By PAUL J. YOUNG
An inland water agency is asking an appeals court to determine the validity of a federal judgeâ€™s ruling that the Palm Springs-based Agua Caliente Band of Cahuilla Indians has an ownership stake in groundwater supplies on which Coachella Valley residents and businesses depend.
â€œTo protect the publicâ€™s access to an affordable and reliable water supply and prevent unnecessary rate hikes, the Desert Water Agency will remain vigilant in our efforts to appeal this ruling,â€ said DWA General Manager David Luker. â€œThe public has always — and should always — own, cooperatively manage and share the regionâ€™s water supply.â€
The DWA on Monday filed a petition with the U.S. Ninth Circuit Court of Appeals asking it to scrutinize and decide whether a finding by U.S. District Judge Jesus Bernal should stand. The Riverside-based judge ruled earlier this month that the Agua Caliente have a rightful claim to the groundwater aquifer used by the DWA and the Coachella Valley Water District.
The decision stems from a May 2013 lawsuit challenging the utilitiesâ€™ exclusive control of groundwater supplies.
â€œThis decision validates the tribeâ€™s diligent work to protect and preserve one of the valleyâ€™s most important natural resources,â€ said Agua Caliente Tribal Chairman Jeff Grubbe.
The tribe contends that the groundwater basin is suffering from over- drafting, or depletion, due to unsustainable rates of use.

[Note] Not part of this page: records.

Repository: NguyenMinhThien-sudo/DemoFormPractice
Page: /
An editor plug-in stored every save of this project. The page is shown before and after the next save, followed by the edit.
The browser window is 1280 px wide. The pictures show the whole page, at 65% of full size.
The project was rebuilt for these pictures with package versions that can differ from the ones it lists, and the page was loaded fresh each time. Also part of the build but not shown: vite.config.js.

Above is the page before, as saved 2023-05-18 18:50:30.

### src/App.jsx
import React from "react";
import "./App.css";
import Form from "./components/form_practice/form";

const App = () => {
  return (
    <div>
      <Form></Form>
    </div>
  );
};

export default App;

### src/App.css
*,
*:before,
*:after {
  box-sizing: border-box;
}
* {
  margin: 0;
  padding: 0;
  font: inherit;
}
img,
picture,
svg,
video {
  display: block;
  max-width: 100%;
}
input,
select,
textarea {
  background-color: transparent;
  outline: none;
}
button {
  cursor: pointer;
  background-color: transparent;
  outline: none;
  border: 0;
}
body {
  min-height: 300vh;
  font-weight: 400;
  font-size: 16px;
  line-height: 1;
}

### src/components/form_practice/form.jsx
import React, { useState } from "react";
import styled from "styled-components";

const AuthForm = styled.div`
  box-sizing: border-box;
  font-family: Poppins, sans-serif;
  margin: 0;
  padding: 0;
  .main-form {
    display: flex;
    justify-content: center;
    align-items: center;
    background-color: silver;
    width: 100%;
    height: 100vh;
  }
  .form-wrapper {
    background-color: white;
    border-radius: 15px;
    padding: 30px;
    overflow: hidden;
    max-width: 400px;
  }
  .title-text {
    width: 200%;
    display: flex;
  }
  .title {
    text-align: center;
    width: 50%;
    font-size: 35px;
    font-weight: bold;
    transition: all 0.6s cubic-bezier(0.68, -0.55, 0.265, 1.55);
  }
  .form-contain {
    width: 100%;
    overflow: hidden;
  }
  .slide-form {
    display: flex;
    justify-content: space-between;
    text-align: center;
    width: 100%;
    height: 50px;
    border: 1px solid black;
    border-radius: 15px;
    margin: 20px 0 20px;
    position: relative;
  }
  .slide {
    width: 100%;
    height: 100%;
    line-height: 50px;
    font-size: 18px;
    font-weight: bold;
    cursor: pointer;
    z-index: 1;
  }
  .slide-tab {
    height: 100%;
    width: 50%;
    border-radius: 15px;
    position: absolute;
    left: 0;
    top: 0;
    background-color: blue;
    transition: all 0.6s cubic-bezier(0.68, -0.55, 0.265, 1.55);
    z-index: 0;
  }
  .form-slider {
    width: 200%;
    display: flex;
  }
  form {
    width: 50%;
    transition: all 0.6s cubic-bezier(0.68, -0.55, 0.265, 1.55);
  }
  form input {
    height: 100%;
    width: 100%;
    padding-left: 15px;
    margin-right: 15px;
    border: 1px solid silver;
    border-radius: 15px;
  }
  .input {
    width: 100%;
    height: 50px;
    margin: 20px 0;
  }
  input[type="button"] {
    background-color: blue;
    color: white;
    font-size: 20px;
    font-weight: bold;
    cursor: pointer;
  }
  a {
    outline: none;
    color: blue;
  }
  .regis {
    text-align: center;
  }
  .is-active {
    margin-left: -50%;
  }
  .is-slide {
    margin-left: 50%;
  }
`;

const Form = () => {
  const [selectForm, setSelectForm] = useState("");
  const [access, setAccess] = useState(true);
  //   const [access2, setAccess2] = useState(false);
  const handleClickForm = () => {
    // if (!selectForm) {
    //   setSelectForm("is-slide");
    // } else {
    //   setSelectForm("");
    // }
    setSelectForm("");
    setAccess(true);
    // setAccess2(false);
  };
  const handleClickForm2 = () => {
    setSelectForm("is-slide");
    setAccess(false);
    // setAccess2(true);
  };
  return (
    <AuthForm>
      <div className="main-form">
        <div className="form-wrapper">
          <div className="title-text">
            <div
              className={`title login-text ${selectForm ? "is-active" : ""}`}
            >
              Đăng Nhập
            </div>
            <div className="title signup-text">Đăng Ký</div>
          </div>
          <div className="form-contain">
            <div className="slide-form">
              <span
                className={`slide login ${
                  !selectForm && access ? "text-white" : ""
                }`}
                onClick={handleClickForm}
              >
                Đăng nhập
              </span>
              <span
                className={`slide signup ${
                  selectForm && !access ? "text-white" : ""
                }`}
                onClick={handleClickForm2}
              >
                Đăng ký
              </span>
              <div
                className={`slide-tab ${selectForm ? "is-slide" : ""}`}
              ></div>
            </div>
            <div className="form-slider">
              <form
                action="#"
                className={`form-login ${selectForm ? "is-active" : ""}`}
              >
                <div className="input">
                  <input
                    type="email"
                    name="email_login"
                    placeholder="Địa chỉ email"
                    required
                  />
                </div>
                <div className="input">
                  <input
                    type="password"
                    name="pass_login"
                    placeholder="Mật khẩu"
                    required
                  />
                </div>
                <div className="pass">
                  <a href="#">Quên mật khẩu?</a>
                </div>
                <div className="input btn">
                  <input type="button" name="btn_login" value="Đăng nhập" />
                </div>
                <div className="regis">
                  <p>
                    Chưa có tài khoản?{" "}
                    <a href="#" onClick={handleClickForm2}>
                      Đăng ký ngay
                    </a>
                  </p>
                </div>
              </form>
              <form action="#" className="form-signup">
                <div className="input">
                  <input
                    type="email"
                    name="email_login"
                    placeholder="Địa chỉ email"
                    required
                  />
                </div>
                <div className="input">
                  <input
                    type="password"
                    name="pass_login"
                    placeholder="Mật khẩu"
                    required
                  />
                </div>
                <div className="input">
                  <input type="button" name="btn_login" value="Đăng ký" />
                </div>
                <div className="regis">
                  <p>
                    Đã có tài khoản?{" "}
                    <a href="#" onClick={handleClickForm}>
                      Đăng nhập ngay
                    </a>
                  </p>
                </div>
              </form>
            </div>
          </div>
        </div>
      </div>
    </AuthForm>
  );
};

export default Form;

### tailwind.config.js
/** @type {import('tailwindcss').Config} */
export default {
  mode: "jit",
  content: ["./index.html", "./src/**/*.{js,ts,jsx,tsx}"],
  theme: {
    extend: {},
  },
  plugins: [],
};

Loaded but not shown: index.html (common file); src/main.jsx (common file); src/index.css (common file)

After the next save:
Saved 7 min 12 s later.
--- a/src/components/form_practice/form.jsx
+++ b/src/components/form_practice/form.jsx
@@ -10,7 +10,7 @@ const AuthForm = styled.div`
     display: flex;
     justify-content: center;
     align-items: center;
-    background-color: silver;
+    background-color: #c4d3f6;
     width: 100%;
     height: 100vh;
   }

The plaintiffs also argue that water quality is impaired by large-volume imports of Colorado River supplies, which are required to keep the local water table at a healthy level.
â€œThese practices are not acceptable for long-term health and viability of the Coachella Valley water supply,â€ Grubbe said. â€œWe called out this detrimental practice and brought it to the attention of the water districts over and over for years, simply to be ignored.â€
The DWA and CVWD counter that they have been â€œresponsible stewardsâ€ of the aquifer, pointing out that Colorado River imports are vital to recharge the groundwater basin, which serves eastern Riverside County residents. The agencies assert that — in contrast to the tribeâ€™s claims — Colorado River supplies are naturally filtered before they reach the Coachella Valley and are not substandard in quality.
The Metropolitan Water District of Southern California, which distributes water to agencies throughout the region, imports roughly a third of its total reserve from the Colorado River.
â€œGroundwater management is of critical importance to our stateâ€™s water future, and recent reports show that our efforts here in the Coachella Valley are paying off,â€ said Luker. â€œDesert Water Agency and the Coachella Valley Water District have a highly successful replenishment program, and our long- term effort to sustain the groundwater basin is a model for other agencies nationwide.â€
According to the defendants, the Agua Caliente suit threatens an â€œexpensive. lengthy and complicated legal processâ€ that could ultimately result in water resources being governed by the tribe.
â€œThe tribe has refused to disclose how it intends to use the water if it does take ownership of the publicâ€™s water supply,â€ Luker said. â€œWith no pipes, pumps, infrastructure or expertise in water management, it only makes sense that the tribe intends to become Coachella Valleyâ€™s water broker by selling the water back to the public for a price it would determine … driving up rates for local residents and businesses.â€
The tribeâ€™s lawsuit has a three-stage decision-making process, according to the framework outlined in Bernalâ€™s 14-page ruling. The first stage was addressed in the judgeâ€™s opinion that the Agua Caliente have a stake — and therefore a controlling interest — in the groundwater basin.
If the second stage is reached, it will examine how much physical â€œpore spaceâ€ exists under the reservation and whether the stored water should have a certain quality. The third stage, Bernal said, would entail a â€œfact- intensiveâ€ effort to resolve the extent of the tribeâ€™s controlling interest.
The judge relied on a modern interpretation of a 1908 federal case — Winters v. United States — in determining that the tribe has â€œreserved water rightsâ€ that are not limited to surface water sources, as the defendants insisted.
â€œFederal law, at least by implication, treats surface water and groundwater similarly,â€ Bernal wrote, adding that â€œgroundwater provides an appurtenant water source.â€